Guangdong-based China Merchants Bank (CMB), the first commercial bank wholly owned by corporate legal entities in China is now the second Chinese member to join the R3-led banking blockchain consortium. As of March 2016, CMB showed total assets of $838.28 billion and is among the top 10 banks in China and the top 30 banks globally, by assets.
Elaborating on CMB’s new endeavor with R3, general manager of CMB’s IT department Tianhong Zhou stated:
As a technologically advanced bank, China Merchants Bank has always actively explored new technologies and applied them in our businesses. Blockchain holds great potential for the banking industry, and we look forward to working with R3 to deliver the innovation required to improve a range of financial services and processes.
The Chinese bank will hope to develop commercial applications of blockchain technology in the banking sector, specifically for the Chinese market. It will do so by collaborating with 60 of the world’s biggest banks and financial institutions at the R3 Lab and Research Centre which has already developed the likes of Corda, the private distributed ledger software platform.
R3 CEO David Rutter commented on R3’s “footprint” in mainland China while welcoming CMB to the swelling ranks of its consortium.
“The power of this technology lies in its potential to join institutions across borders and create an efficient and effective infrastructure that is appropriate for today’s increasingly globalized financial markets,” Rutter stated. He further added that R3 will be growing its network in China in coming months, hinting at future Chinese members.

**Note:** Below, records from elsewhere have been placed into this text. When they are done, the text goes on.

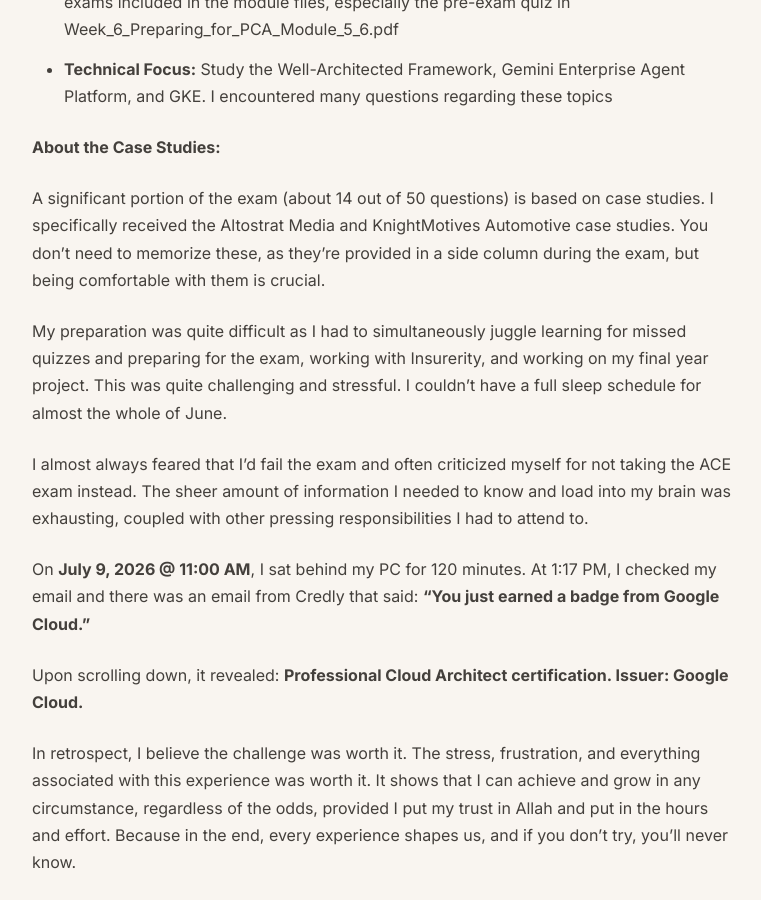
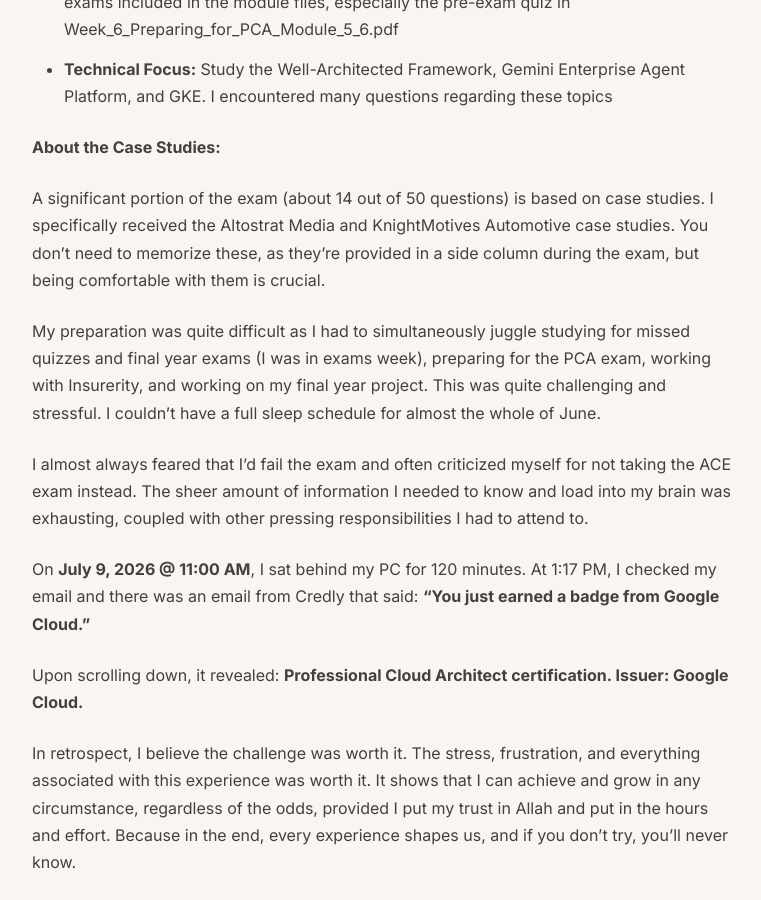
Before and after one commit to dotaziz/dotaziz.github.io, a Jekyll site: the page built from _posts/2026-07-09-i-passed-the-gcp-pca-exam.md, in a window 1280 px wide and 900 px high, scrolled down 1724 px. Shown: the whole window, without its empty margins (256-1017 px from the left). Built offline with Jekyll 4.4.1, drawn with Linux system fonts in a browser that asks for light colours.

Commit message:
Update 2026-07-09-i-passed-the-gcp-pca-exam.md

```diff
--- a/_posts/2026-07-09-i-passed-the-gcp-pca-exam.md
+++ b/_posts/2026-07-09-i-passed-the-gcp-pca-exam.md
@@ -34,7 +34,7 @@
 
 A significant portion of the exam (about 14 out of 50 questions) is based on case studies. I specifically received the Altostrat Media and KnightMotives Automotive case studies. You don't need to memorize these, as they're provided in a side column during the exam, but being comfortable with them is crucial.
 
-My preparation was quite difficult as I had to simultaneously juggle learning for missed quizzes and preparing for the exam, working with Insurerity, and working on my final year project. This was quite challenging and stressful. I couldn't have a full sleep schedule for almost the whole of June.
+My preparation was quite difficult as I had to simultaneously juggle studying for missed quizzes and final year exams (I was in exams week), preparing for the PCA exam, working with Insurerity, and working on my final year project. This was quite challenging and stressful. I couldn't have a full sleep schedule for almost the whole of June.
 
 I almost always feared that I'd fail the exam and often criticized myself for not taking the ACE exam instead. The sheer amount of information I needed to know and load into my brain was exhausting, coupled with other pressing responsibilities I had to attend to.
 
```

The first Chinese member to join R3 was the Ping An Financial Services Group, in May 2016. The financial services group is the largest non-state-owned financial entity in China and the country’s second largest insurer.
Until early 2016, the R3 consortium was notable for its lack of participants from outside the traditionally “developed” countries. When R3 closed its first round of member admissions in December 2016, there were no Latin American nor Chinese financial institutions at a time when European, North American and East Asian banks were all among the pack.
It is perhaps even more pronounced when the R3 banking blockchain consortium – arguably the highest-profile global private blockchain entity focusing exclusively on banks and the financial industry – showed a glaring lack of Chinese members while the Asian nation occupies the top four slots in the list of the world’s biggest banks. China is also by far and away the country with the most number of banks in the top 50, globally.
However, 2016 has seen R3’s first Latin American member, its first Chinese member as well as – most recently – its first African member, join the ranks. Other notable recent members include global insurance giant MetLife and publishing house Thomson Reuters.
Images from Shutterstock and R3.